And on top of that - why would you build a station where the two members of staff are separated by a pedestrian entrance? I love symmetry as much as the next OCD nerd, but that's an incredibly impractical building. If Frank in ticket office one wants to talk to Sheila in ticket office two he has to lean out the window and shout at her. If this were accurate, one of those offices would be a butty bar, and the other would be a cab office to rival StreetCars. There would be a ticket machine just inside the doorway and that would be the beginning and end of the facilities - or, even more likely, a lift and a set of steps and no station building at all.
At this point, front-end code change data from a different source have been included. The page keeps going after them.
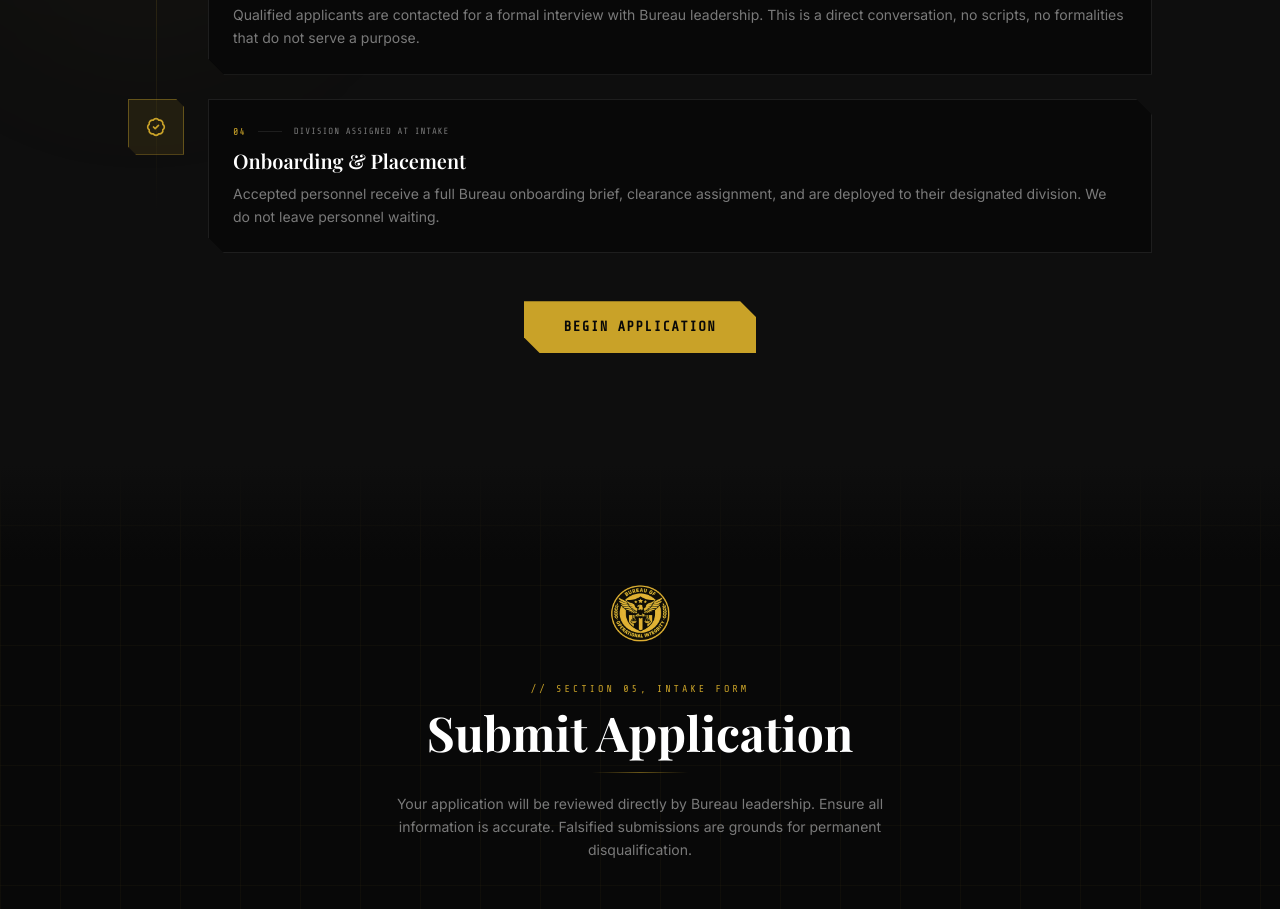
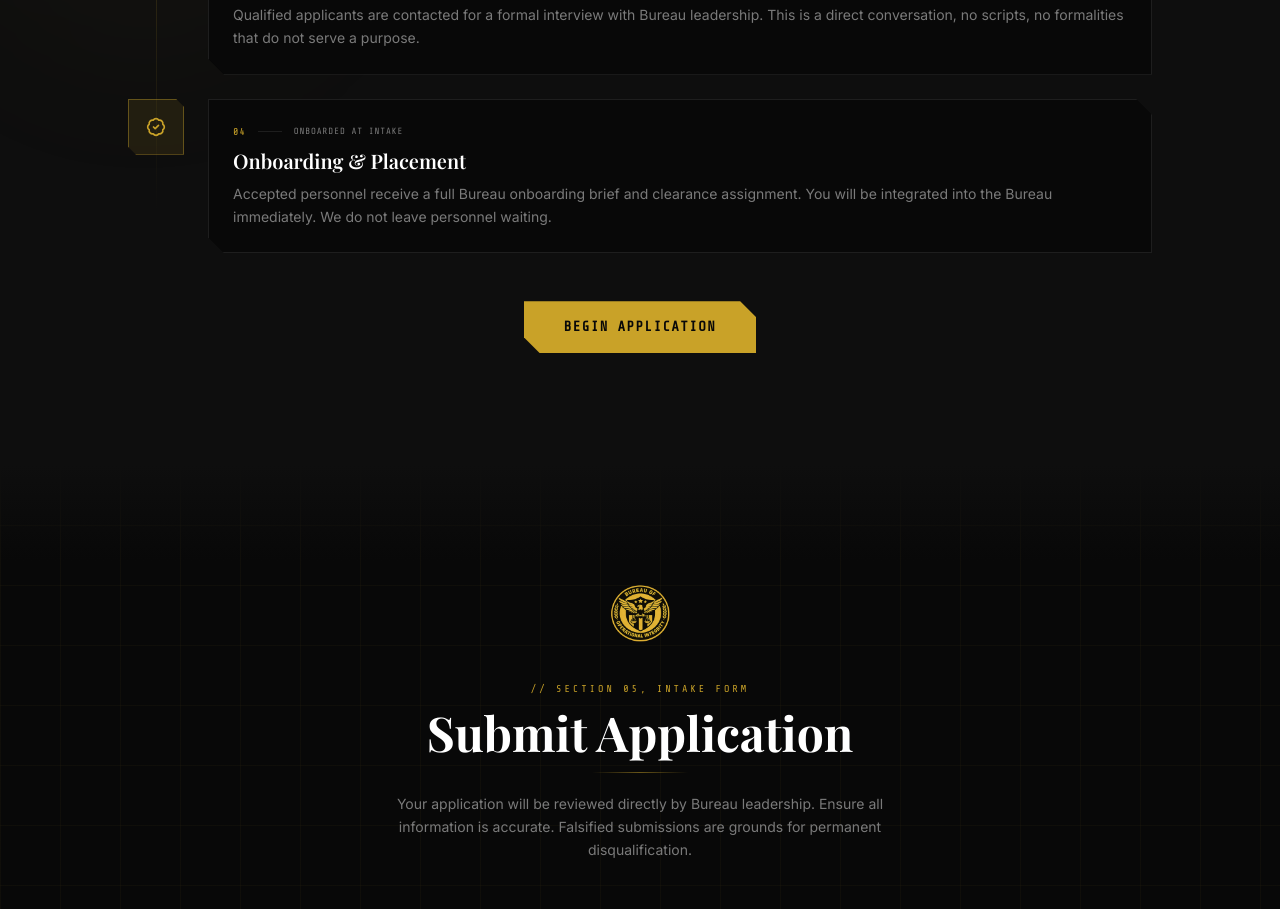
Before and after one commit to DignityDC/boiwebsite, a Next.js app: page / in a window 1280 px wide. Shown: the part 4560-5469 px from the top of the page. Built offline with nearby package versions, Linux system fonts and the light colour scheme.

Commit message:
Refactor JoinProcess component and update steps

```diff
--- a/components/JoinProcess.jsx
+++ b/components/JoinProcess.jsx
@@ -29,8 +29,8 @@ const steps = [
     num:   '04',
     icon:  BadgeCheck,
     title: 'Onboarding & Placement',
-    body:  'Accepted personnel receive a full Bureau onboarding brief, clearance assignment, and are deployed to their designated division. We do not leave personnel waiting.',
-    sub:   'Division assigned at intake',
+    body:  'Accepted personnel receive a full Bureau onboarding brief and clearance assignment. You will be integrated into the Bureau immediately. We do not leave personnel waiting.',
+    sub:   'Onboarded at intake',
   },
 ];
 
```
The colours aren't right either. Blue? For a Metrolink stop? They are always, always yellow and grey; they're almost as obsessive about it as Merseyrail. Any ironwork or canopy gets a slap of the corporate colours, making it immediately obvious that there's a tram stop there. The blue and white is just plain wrong. It's not even the teal of the old Metrolink livery. It looks like they've tried to do a tram stop without Metrolink's input - note there's a lack of a Metrolink flag, too. This is disappointing. EastEnders has had a Walford East station on its set for decades, and it looks fantastic. Weatherfield North... doesn't.
This might be overthinking; it might be personal bias. I've been spending months visiting every Metrolink tram stop, plus years before that visiting every railway station in the north, so I'm pretty familiar with the architectural features and design of Manchester's transport network. I looked at the photo of Weatherfield North and I was disappointed. It isn't right. I accept, for millions of Corrie viewers, it doesn't matter; they won't even notice. It's just that the Weatherfield of Coronation Street has always been proud to be part of Manchester, and the Metrolink is a Manchester legend. They should treat it with respect.
Let's finish with something a bit more fun; a look at the geography of the tram stop. Many thanks to regular blog contributor David Chew for this map of the new set.
It seems there are in fact two separate tram routes (in blue) running parallel to one another; the one at the top of Coronation Street itself, and this new route with the tram stop on it. The alternative is that the trams do a huge loop round the back of Mawdsley Street, which seems unlikely. Presumably there's a junction further along where the lines merge, which helps us to place Weatherfield North on the Metrolink map. Weatherfield has long been analogous to Salford, so it would seem to be somewhere around Pomona and Cornbrook. Perhaps Weatherfield North is on a branch heading off at Cornbrook towards the new developments at Salford, I mean, Weatherfield Quays, while the Coronation Street line is the route to Pomona? In real life that'd put Coronation Street in the middle of a dock, but I'm clutching at straws here.
It's good that we finally know where Deirdre Barlow was getting the tram to work from after all these years. It's just a shame that the stop isn't as well designed as the pool hall or the estate agents. Maybe we can have another crash to knock it down and rebuild it.